Launceston’s $30 million, 28-metre-high timber building is set to become the most sustainable and carbon-positive office in Tasmania. Encompassing 500m2 of Cusp CLT, it also aims to be the first building to have a zero-carbon footprint, showing what’s possible in the built industry when it comes to the adoption of mass timber.

Situated on the edge of Launceston’s CBD, the new headquarters for Tasmanian health insurer St Lukes Health will be founded on an existing structure, with its timber trusses, external walls, and concrete floor to be reutilised.

Timber Design Studio’s Dayne Davis, the specialist timber engineer behind the build, says the benefits of timber structures don’t stop at sustainability.

Timber wins on cost in the long run

In most cases, concrete will beat timber on price when comparing the raw materials side-by-side, but when you take a holistic view of a building, timber wins in the long run.

Dayne says the key is “Using the right timber products in the right situation”. This means taking a whole project budget appraisal when it comes to the application of mass timber. 

When we consider a full-cost plan, I always argue that it’s going to be more financially viable in the long term to have a timber building.

Dayne Davis
Timber Design Studio

“We don’t have layers of paint and gypsum and all these additional elements, which traditionally go into a normal concrete building fit out.

“When it comes to the building needing to be recycled, it can be taken down and repurposed for other builds and for other uses like affordable housing.

“Taking a lead from Europe, we look at financing via the carbon tax.
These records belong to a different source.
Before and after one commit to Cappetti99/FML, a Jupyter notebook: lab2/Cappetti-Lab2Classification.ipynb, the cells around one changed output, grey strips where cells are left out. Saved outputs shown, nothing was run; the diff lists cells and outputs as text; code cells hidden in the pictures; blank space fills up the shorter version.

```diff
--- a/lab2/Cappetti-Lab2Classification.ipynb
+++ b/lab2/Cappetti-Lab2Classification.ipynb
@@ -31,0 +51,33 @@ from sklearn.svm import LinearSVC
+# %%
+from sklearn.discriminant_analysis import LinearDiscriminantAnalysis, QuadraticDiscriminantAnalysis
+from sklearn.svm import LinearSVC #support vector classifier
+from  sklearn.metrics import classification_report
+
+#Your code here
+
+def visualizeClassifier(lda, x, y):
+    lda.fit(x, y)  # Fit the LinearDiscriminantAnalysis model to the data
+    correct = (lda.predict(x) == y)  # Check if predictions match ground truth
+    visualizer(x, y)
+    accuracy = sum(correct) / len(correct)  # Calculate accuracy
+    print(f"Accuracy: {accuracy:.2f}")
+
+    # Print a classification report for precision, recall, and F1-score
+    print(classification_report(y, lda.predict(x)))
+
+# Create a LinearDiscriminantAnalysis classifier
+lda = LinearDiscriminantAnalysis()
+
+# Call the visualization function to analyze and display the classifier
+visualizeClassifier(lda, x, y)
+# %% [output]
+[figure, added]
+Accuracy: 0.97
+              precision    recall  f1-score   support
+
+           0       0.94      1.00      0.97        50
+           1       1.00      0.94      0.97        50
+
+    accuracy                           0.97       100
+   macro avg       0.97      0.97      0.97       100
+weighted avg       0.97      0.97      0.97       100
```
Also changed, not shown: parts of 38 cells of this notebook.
Building with mass timber would negate those carbon taxes for a building like the St Lukes Offices.”

When it comes to how quickly a building is erected, using mass timber can see a project completed in a matter of weeks instead of months, as back propping is taken out of the concreting equation. 

“It’s also going to be put together with eight to ten carpenters rather than a team of fifty to sixty people on site, so site sheds reduce the number of concrete pumps, you don’t have any sort of road closures during the day, and the list goes on and on,” says Dayne. 

“For a quantity surveyor going down the full list, they’d eventually find that timber has much more advantages than disadvantages.”

Sensibilities around the use of sustainable timber

For Dayne, it’s all about working on projects with a long-term, generational vision. This means using sustainably sourced timbers. 

“We don’t want to create an industry where there’s over forestry and deforestation,” he says. 

“We want to keep natural habitats, and we want to do it in a systematic way, which will withstand the test of time – it’s as simple as that.”

This is where Cusp’s cross-laminated timber product comes in. It’s the first certified plantation hardwood CLT in the world, making it the prime candidate for the Launceston build. Cusp’s CLT will make up the flooring on level seven of the building, a mezzanine level encompassing 560m2 of this product.   

The vision of Ron Goldschlager and the Cusp team to take a tree, which traditionally has been cut down and sent for pulp and paper overseas and turn it into a high-quality solid timber product for the built environment is commendable.

Dayne Davis
Timber Design Studio

“For them to recognise the opportunity and to spend the time and investment in manufacturing it with us, says not only a lot about Cusp but also the capability of the timber.”

“The very first project we did was the Australian Pavilion in Dubai. The timber was placed in one of the harshest environments in the world and it stood up to the test and worked magnificently.

“St Lukes Health Offices in Launceston will be the first, large-scale project Cusp has worked on. As time goes on, it’ll become more and more financially viable to use their products. Cusp is currently scaling up to increase production.”

The Launceston timber build is set to be completed by the end of 2023.